"Shop Girl", Kensington, London, 1906. Photographed by Edward Linley Sambourne. Via
“Jane took a pride and joy in her collars; and Lily ironed them secretly and carefully for her.”
Jane is the heroine of Dorothy Whipple’s High Wages. This novel was published in 1930, but set around the First World War, making Jane another interpretation of that well-known early twentieth century type: the shop girl. But unlike many of her fictional counterparts, Jane is going to work hard, rather than relying on her looks to capture a fictional husband. Surviving on a low wage, Jane knows it is details such as collars that matter.
Her later, real life successor is the 23-year-old typist from Liverpool, quoted in Catherine Horwood's Keeping Up Appearances, who in 1939 has also learnt that the collar is a quick fix for smart and economical dressing. She says, “it's always a source of amusement to me to watch the reaction of the men in the office if I wear an old dress coupled with a white collar. They don't notice the dress - the collar does the trick! Give me a white collar!”
Types of collar, Harper's Bazar, 1872. Via

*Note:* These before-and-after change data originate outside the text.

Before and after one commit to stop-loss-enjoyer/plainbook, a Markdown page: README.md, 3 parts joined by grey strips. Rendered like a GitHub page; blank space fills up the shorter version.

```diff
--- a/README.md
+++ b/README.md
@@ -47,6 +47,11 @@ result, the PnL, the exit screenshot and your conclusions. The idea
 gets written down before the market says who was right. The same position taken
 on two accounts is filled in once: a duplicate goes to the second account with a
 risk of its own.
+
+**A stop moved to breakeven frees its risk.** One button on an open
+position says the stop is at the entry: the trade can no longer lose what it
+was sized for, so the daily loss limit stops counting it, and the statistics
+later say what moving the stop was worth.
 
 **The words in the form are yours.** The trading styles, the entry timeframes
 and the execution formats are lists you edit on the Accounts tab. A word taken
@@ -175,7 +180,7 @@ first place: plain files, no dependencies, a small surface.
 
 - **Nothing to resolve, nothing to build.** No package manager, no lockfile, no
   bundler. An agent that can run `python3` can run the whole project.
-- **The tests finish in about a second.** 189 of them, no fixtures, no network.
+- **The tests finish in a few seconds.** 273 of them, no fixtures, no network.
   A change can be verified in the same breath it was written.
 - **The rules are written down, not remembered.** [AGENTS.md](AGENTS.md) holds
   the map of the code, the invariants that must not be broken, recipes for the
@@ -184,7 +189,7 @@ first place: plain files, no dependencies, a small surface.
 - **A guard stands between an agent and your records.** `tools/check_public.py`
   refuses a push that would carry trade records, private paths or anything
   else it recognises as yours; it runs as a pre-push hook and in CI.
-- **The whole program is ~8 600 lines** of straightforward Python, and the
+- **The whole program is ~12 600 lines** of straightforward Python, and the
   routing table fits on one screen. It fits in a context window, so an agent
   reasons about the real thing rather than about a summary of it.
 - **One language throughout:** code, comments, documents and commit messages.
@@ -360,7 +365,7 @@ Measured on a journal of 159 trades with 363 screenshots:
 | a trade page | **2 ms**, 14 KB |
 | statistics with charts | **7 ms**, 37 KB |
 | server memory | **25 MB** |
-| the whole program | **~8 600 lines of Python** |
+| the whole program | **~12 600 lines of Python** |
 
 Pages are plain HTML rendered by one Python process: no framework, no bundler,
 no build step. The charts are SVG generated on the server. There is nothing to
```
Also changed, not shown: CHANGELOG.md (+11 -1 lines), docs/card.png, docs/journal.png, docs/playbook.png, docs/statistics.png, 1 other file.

But the collar isn’t just the concern of the younger working woman too: just think of Nora Ephron meeting with her female peers and discovering they’re all wearing more age-friendly turtlenecks or Mandarin collars, as she notes in the piece that her book the name I Feel Bad About My Neck. On Women’s Hour last week Celia Birtwell was praising the collar as a pretty detail for the older woman’s daily uniform.
Christian Dior was well aware of the transformative affair of a good collar. He counselled: “If you want to look young you will choose a crisp material too - like piqué. If you want to look sweet you will select a fine piece of lace.”

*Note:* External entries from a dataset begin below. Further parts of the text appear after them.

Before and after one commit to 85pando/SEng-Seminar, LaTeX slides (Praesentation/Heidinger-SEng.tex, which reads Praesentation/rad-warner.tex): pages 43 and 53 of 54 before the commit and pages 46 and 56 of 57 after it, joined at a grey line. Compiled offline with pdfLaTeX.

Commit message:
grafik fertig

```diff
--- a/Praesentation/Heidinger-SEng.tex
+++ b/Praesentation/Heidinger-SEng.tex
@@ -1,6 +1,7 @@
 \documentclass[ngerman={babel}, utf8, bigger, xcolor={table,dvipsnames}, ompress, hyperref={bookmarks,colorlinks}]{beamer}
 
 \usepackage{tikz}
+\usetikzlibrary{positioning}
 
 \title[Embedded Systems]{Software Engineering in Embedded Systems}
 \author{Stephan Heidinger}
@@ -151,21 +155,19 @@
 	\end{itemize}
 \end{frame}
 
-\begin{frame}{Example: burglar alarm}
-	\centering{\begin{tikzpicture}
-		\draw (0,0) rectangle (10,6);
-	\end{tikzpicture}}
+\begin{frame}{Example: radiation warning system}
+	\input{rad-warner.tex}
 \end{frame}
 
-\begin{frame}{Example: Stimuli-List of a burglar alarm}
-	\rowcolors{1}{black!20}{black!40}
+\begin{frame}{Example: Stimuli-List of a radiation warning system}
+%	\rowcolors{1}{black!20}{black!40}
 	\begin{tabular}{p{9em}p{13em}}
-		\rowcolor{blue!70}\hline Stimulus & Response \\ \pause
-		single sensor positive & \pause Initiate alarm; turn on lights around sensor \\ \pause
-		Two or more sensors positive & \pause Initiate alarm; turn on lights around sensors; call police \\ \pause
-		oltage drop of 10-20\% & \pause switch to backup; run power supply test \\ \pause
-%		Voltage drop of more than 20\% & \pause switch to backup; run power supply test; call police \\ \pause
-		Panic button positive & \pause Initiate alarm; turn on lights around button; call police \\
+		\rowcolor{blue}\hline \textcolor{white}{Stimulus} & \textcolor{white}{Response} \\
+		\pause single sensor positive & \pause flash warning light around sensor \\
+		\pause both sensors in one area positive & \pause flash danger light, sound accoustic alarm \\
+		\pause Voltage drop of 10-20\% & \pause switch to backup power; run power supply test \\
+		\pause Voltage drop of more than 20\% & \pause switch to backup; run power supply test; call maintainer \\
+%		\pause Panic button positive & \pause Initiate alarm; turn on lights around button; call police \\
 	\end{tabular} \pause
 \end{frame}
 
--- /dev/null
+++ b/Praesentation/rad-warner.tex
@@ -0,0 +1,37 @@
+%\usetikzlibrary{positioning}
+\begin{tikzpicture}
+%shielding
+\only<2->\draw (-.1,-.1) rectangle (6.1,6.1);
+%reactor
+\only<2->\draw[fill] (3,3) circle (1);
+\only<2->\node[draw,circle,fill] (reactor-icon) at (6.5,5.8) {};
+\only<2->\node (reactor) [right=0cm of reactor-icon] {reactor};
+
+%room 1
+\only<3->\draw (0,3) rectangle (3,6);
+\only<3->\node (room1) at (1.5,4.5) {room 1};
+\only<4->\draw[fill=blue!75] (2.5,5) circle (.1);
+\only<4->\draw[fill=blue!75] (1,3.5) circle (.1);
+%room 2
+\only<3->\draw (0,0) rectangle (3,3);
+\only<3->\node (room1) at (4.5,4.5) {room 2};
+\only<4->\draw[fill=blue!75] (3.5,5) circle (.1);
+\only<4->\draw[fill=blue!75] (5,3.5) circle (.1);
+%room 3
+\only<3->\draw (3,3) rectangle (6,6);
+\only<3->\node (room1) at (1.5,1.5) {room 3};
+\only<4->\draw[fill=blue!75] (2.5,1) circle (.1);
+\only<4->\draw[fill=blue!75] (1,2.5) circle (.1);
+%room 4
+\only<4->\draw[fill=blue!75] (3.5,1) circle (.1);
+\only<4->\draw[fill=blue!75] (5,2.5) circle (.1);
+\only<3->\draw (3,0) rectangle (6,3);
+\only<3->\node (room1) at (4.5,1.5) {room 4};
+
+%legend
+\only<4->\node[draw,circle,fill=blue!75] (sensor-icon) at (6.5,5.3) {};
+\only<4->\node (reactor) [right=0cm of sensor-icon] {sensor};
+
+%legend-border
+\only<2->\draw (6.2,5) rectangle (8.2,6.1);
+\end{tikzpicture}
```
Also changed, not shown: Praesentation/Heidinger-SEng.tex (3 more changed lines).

Collar styles, as illustrated in Christian Dior's Little Dictionary of Fashion.
Collars, as a fashion accessory, are back perhaps because it’s such an easy way to add a touch of prettiness to a basic T-shirt or sweater (again, nothing new: my Practical Home Knitting book – written at the height of Make Do and Mend – advises: “wear little pique collars with the classic jerseys and transform them into the smartest French models.”). I wrote about a selection for Domestic Sluttery here – I especially love the Cleo Ferrin Mercury trapeze design. What’s more, the dickey seems to be making a mini comeback too, under a variety of different names: take a look at Mr Start, or this one from Cos. Perhaps tellingly the rationale given to them this time around is about not adding bulk to your figure, rather than reasons of economy.

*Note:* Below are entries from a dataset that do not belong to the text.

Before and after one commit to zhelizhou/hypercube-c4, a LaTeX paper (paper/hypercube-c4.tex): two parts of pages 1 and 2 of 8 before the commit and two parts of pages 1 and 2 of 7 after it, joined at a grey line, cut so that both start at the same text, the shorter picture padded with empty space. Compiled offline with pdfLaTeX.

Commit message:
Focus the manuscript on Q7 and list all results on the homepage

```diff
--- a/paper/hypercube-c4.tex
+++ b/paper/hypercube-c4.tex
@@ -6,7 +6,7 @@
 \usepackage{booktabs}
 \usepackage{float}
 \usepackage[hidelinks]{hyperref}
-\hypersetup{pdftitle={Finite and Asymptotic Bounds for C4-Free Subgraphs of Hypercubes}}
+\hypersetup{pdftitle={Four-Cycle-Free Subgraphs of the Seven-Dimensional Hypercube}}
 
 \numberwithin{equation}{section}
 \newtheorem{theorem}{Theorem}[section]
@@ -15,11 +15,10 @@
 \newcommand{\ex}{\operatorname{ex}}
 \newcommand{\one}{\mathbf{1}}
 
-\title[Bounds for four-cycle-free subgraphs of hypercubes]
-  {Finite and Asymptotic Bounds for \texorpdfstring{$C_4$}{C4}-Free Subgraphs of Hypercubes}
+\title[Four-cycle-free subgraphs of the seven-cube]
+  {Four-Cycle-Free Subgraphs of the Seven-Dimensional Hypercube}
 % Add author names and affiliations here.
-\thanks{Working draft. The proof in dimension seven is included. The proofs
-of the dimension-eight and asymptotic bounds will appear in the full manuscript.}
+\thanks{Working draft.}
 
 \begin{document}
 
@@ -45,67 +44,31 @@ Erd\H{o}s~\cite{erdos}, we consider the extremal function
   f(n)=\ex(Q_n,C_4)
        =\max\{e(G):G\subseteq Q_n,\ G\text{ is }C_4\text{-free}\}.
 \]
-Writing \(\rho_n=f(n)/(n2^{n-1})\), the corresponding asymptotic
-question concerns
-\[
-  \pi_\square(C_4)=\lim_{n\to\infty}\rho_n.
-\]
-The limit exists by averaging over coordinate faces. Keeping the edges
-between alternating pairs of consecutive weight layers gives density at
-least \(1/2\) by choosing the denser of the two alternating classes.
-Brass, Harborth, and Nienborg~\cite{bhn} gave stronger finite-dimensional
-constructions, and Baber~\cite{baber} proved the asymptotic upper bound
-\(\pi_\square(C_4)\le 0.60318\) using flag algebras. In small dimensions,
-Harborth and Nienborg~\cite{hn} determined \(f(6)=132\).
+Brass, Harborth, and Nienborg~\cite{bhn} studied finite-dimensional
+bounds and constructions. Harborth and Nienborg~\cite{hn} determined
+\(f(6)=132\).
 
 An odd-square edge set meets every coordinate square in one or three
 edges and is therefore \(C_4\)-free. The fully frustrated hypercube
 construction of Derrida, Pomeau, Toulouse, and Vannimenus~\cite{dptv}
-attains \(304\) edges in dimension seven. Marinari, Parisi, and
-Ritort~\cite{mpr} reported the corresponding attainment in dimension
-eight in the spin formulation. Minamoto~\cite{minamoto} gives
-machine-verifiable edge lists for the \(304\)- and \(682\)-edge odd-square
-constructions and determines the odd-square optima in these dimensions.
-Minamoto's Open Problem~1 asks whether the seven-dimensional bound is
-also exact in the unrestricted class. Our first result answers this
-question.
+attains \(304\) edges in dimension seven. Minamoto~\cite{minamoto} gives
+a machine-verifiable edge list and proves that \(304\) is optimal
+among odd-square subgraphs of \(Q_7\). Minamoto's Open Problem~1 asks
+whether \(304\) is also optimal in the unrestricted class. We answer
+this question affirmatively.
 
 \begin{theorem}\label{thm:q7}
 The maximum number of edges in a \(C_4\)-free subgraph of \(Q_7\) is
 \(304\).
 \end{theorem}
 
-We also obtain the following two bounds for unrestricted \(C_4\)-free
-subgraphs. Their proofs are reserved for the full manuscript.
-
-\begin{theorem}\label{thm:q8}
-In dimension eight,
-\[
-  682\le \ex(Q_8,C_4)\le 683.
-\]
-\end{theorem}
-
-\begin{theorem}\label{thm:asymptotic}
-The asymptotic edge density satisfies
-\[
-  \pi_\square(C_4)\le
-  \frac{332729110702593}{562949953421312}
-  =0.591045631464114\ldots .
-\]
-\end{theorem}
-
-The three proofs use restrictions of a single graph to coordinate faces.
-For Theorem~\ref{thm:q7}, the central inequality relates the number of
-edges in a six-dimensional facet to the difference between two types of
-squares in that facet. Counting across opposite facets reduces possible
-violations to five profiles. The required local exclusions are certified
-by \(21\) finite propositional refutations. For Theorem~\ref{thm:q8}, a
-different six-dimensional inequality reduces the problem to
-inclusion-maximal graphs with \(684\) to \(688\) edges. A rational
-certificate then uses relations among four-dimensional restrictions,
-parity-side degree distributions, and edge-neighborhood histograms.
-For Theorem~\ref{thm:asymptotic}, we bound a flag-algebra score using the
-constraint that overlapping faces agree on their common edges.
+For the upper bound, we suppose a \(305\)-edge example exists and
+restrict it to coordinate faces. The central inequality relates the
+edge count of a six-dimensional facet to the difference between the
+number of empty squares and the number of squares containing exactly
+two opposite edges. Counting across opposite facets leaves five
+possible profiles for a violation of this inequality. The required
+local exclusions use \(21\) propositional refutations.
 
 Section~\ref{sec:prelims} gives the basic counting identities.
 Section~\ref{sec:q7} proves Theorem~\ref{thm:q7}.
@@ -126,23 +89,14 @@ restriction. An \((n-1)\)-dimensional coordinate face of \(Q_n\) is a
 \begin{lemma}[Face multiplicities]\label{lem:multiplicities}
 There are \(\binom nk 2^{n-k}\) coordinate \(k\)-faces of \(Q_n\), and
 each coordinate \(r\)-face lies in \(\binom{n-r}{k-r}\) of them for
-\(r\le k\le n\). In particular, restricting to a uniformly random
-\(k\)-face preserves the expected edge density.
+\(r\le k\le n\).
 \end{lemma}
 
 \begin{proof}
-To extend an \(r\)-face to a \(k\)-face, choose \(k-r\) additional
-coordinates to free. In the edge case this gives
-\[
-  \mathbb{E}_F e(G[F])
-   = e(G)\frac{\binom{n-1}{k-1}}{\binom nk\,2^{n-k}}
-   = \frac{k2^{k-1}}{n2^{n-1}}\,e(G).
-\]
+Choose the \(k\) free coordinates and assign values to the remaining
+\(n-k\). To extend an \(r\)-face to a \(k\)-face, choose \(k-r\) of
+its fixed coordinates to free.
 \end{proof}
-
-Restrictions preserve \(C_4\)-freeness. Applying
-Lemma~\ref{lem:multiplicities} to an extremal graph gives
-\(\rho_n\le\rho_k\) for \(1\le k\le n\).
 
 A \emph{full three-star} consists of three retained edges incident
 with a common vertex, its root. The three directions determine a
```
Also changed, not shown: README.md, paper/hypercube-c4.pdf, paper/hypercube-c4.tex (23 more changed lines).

Deciding on what collar to wear is not without its potential pitfall. Dior cautions in the Little Dictionary of Fashion: “The famous 'little white collar' is, of course, very nice and youthful; but don't use it too much because it may sometimes look cheap.” And he continues with a golden rule – one that Jane already obediently obeys – “never wear a white collar twice - it must be spotless.”
Who knew a simple collar could carry so many different connotations? As Janey Ironside wrote in her Fashion Alphabet (and quoted in this blog post about the Peter Pan collar), “Only hats, when they are in fashion, can do as much to help a woman or to kill her looks.”